I have had for the last few years, a growing pile of electronics that I called my homelab. It looked a bit sad.
I decided recently that it really deserved some love, and it’s really very rewarding to put in a bit of effort for something that looks good.
So I started looking into ideas on how to clean it up.
Initially I was planning on getting either a 9u or 12u rack/cabinet, and just leaving it in the same place. But as much as I love my servers and gadgets, I don’t think a black metal box in the living room/ kitchen looks great to guests. So I figured I should try something that looks better.
An IKEA lack was off the table, as it’s much too large for something up against the wall in my opinion, so I browsed the website for a while until I came across the TRYSIL. It’s a chest of r draws, that extends a mere 40cm from front to back. Perfect for up against the wall! And at only $129, it was just $4.05 more expensive than a 9u rack.
So I ordered one and picked it up Friday night. Assembly was pretty straightforward, just follow the pictures as you would expect. But what I didn’t do was install the bottom two draws, I left that section completely open.
I purchased two metal strips for.the hardware for about $0.80 each, and laid the two draw fronts together about the correct spacing apart, and bolted them together using the metal strips.
I then measured out and attached two butt hinfes ($4.95 for the pair) to the new door and cabinet.
I had this wall-mount server rack thing left over from a previous intention to wall mount my servers in the garage, and flipping it on its side gave me a perfect 3u mounting space.
I used M5 bolts and some washers to secure it in place, and it’s not going ANYWHERE.
This fits really well, leaving a bit of space on either side for cable management and other things.
I then test fit a PowerPoint art he back and started on my way to cutting out a hole in the base to mount a pair of 200mm fans for airflow.
In Australia you can’t do mains voltage work without a license, so I called over a sparky friend do wire things up for me.
I went out to my local Jaycar to pickup a few things I would need, and while I was there I found a 4 Port USB outlet for only $15! I grabbed this and a mounting box for it as well, this will be useful for odd things like an esp8266 to monitor temperature and drive LEDs, and the Mi-Light wifi bridge.
Now that sparky mate has installed those for me I went back to working on cutting out my hole for the fans. I probably could have cut it out before assembly but I was in the mood to get things done in one day so I didn’t want to trek out to Robots and Dinosaurs with some wood to cut out using their tools!

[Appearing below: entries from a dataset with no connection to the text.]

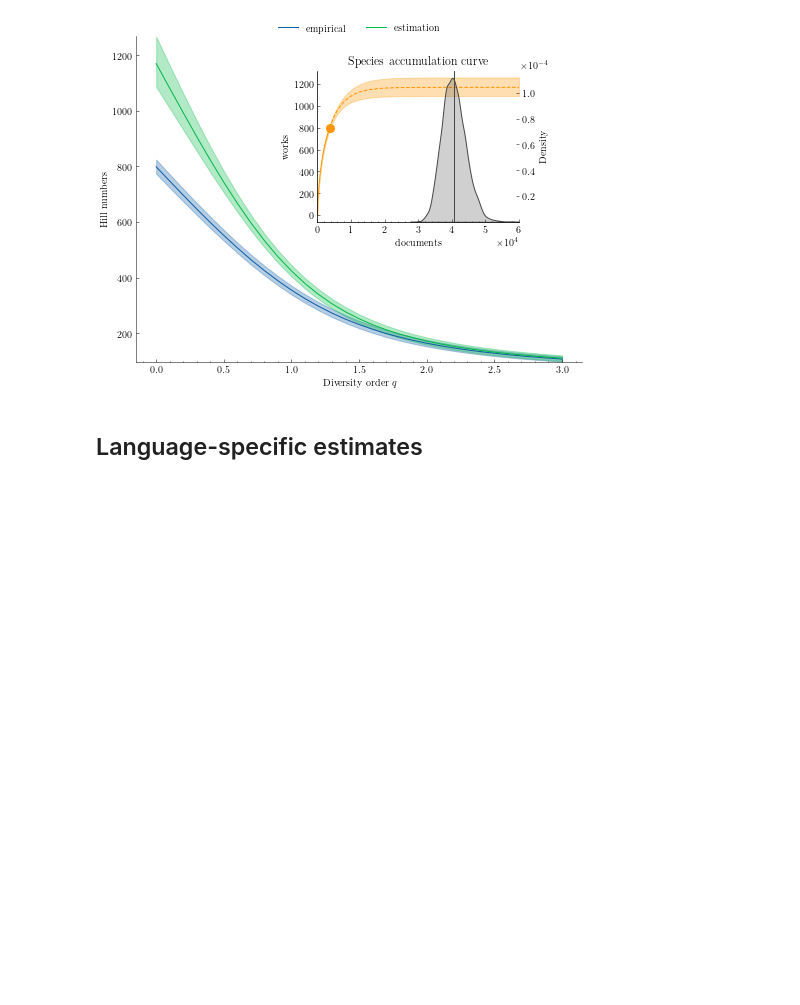
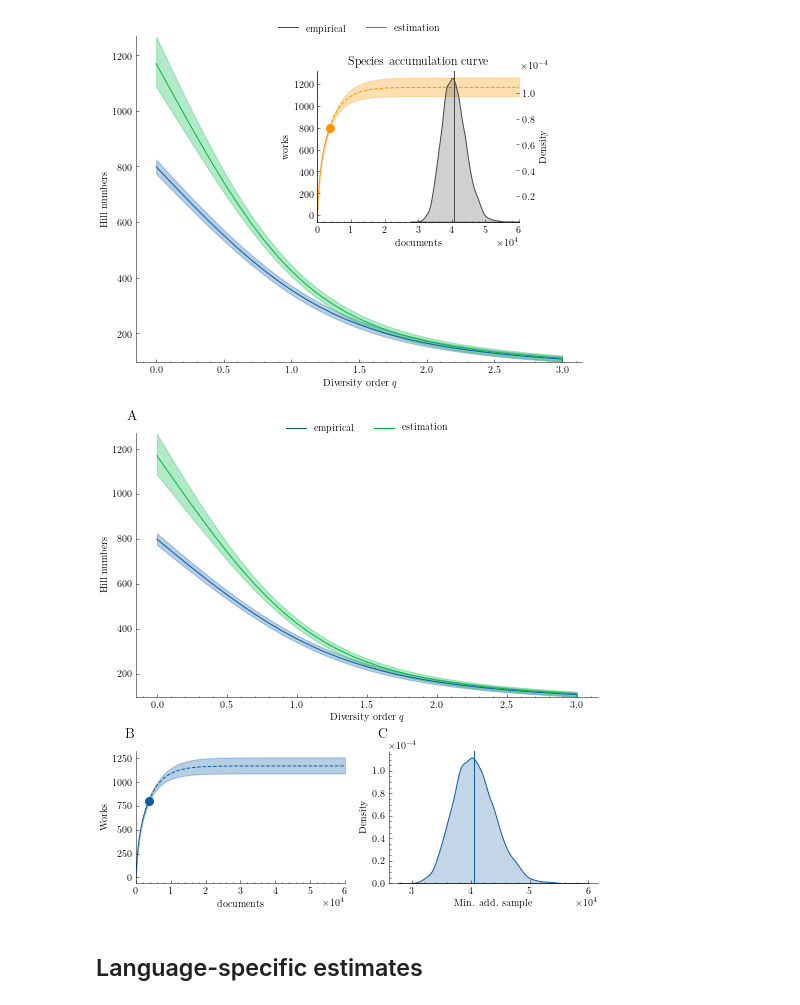
Before and after one commit to mikekestemont/forgotten-books, a Jupyter notebook: notebooks/analysis.ipynb, the cells around one changed output. Drawn from its saved outputs; the diff is of its cells as text; code cells hidden in the pictures; blank space fills up the shorter version.

```diff
--- a/notebooks/analysis.ipynb
+++ b/notebooks/analysis.ipynb
@@ -192,5 +190,39 @@ plt.savefig('../outputs/all_comb.pdf');
 # %% [output]
 [figure]
+# %%
+import matplotlib.gridspec as gridspec
+
+fig = plt.figure(constrained_layout=True, figsize=(7, 7))
+nrows, ncols = 3, 2
+gspec = gridspec.GridSpec(ncols=ncols, nrows=nrows, figure=fig)
+
+ax = plt.subplot(gspec[:2, :2])
+hill_plot(emp, est, add_densities=False, ax=ax)
+ax.text(-0.02, 1.05, "A", transform=ax.transAxes, fontweight='bold', fontsize=14)
+
+ax2 = plt.subplot(gspec[2, 0])
+accumulation_curve(abundance, accumulation, c0='C0', c1='C0',
+                   xlabel='documents', ylabel='works',
+                   title=None, ax=ax2,
+                   xlim=(0, max_steps))
+ax2.tick_params(axis='y', which='minor', left=False)
+ax2.ticklabel_format(style='sci', axis='x', scilimits=(0, 0), useMathText=True)
+ax2.set_ylabel("Works")
+ax2.text(-0.05, 1.1, "B", transform=ax2.transAxes, fontweight='bold', fontsize=14)
+
+ax3 = plt.subplot(gspec[2, 1])
+sb.kdeplot(minsample_est['bootstrap'], ax=ax3, color="C0", fill=True)
+ax3.axvline(minsample_est['richness'], color="C0")
+
+ax3.set(xlabel='Min. add. sample')
+ax3.ticklabel_format(style='sci', axis='y', scilimits=(0, 0))
+ax3.ticklabel_format(style='sci', axis='x', scilimits=(0, 0), useMathText=True)
+ax3.tick_params(axis='y', which='minor', left=True)
+ax3.text(-0.05, 1.1, "C", transform=ax3.transAxes, fontweight='bold', fontsize=14)
+
+plt.savefig('../outputs/all_comb.pdf');
+# %% [output]
+[figure, added]
 # %% [markdown]
 ## Language-specific estimates
 # %% [markdown]
```
Also changed, not shown: parts of 3 cells of this notebook, 3 other files.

I cut a hole on the upper left side for a cable feed hole for ethernet connectivity, but I’m thinking I’ll replace this with a 6 way Keystone plate to keep the cabinet modular. I want to move the nbn cable NTD into the roof, so that rather than an RG-6 cable to deal with I just have CAT6…
I also got an IEC socket installed on the back to be fed from the external UPS which is too large to fit inside, this also means it’s relatively simple to unplug and move should I have to do that.
Once I had the holes cut out to my satisfaction, keeping in mind that they won’t really be seen so I wasn’t too fussed, I used cable ties to hold the two 200mm fans together, and screwed them into the underside of the cabinet over the hole.
Once I had mounted and wired up my fans, it was time to start moving my network hardware over.
I started with the switch as it will serve as the shelf for the other hardware. (don’t worry it’s properly bolted in)
I then installed the power distribution bar, NTD and pfsense router. I blacked out the pfsense because it’s a surprise for another post soon.
I affixed the Mi-Light bridge and zigbee2mqtt devices using command Velcro, and screwed in a fan controller harvested from the same PC the fans came from.
I began to test fit the various power supplies inside, there’s a few because I’m using micro PC’s as servers… I’m considering consolidating the Synology units into a single 150w PSU though.
I test fit and began cabling everything in, I have ordered a brushed 1u panel to clean up the wiring a bit more but it will be a few weeks from china.
Once everything was in, I did a final test to make sure I was happy with the airflow and the path the air seems to be taking through the cabinet, which will improve after I install the brushed plate and a blank panel.
With ally tests done and happy, I hooked up the ups and turned on all the servers one after another. I monitored them as they came back online to ensure all VMs and services started correctly, and so far only Wireguard refuses to start! 🙁
Good enough for me!
And with that the move was virtually complete!
I have since added some lights, and a DHT22 temp/humidity sensor inside to keep track of how it’s going, but temps so far seem very acceptable.
The 120mm fans bolted directly to the cabinet are audible so I would like to replace them with noctuas, mounted via rubber or foam dampeners.
Overall I’m super happy with how it turned out, everything fit perfectly, it was fun to work on and build, it looks so much better than an ominous pile of electronics next to the kitchen and dust will hopefully be a bit less an issue now!
Best of all, it looks nothing like a server cabinet!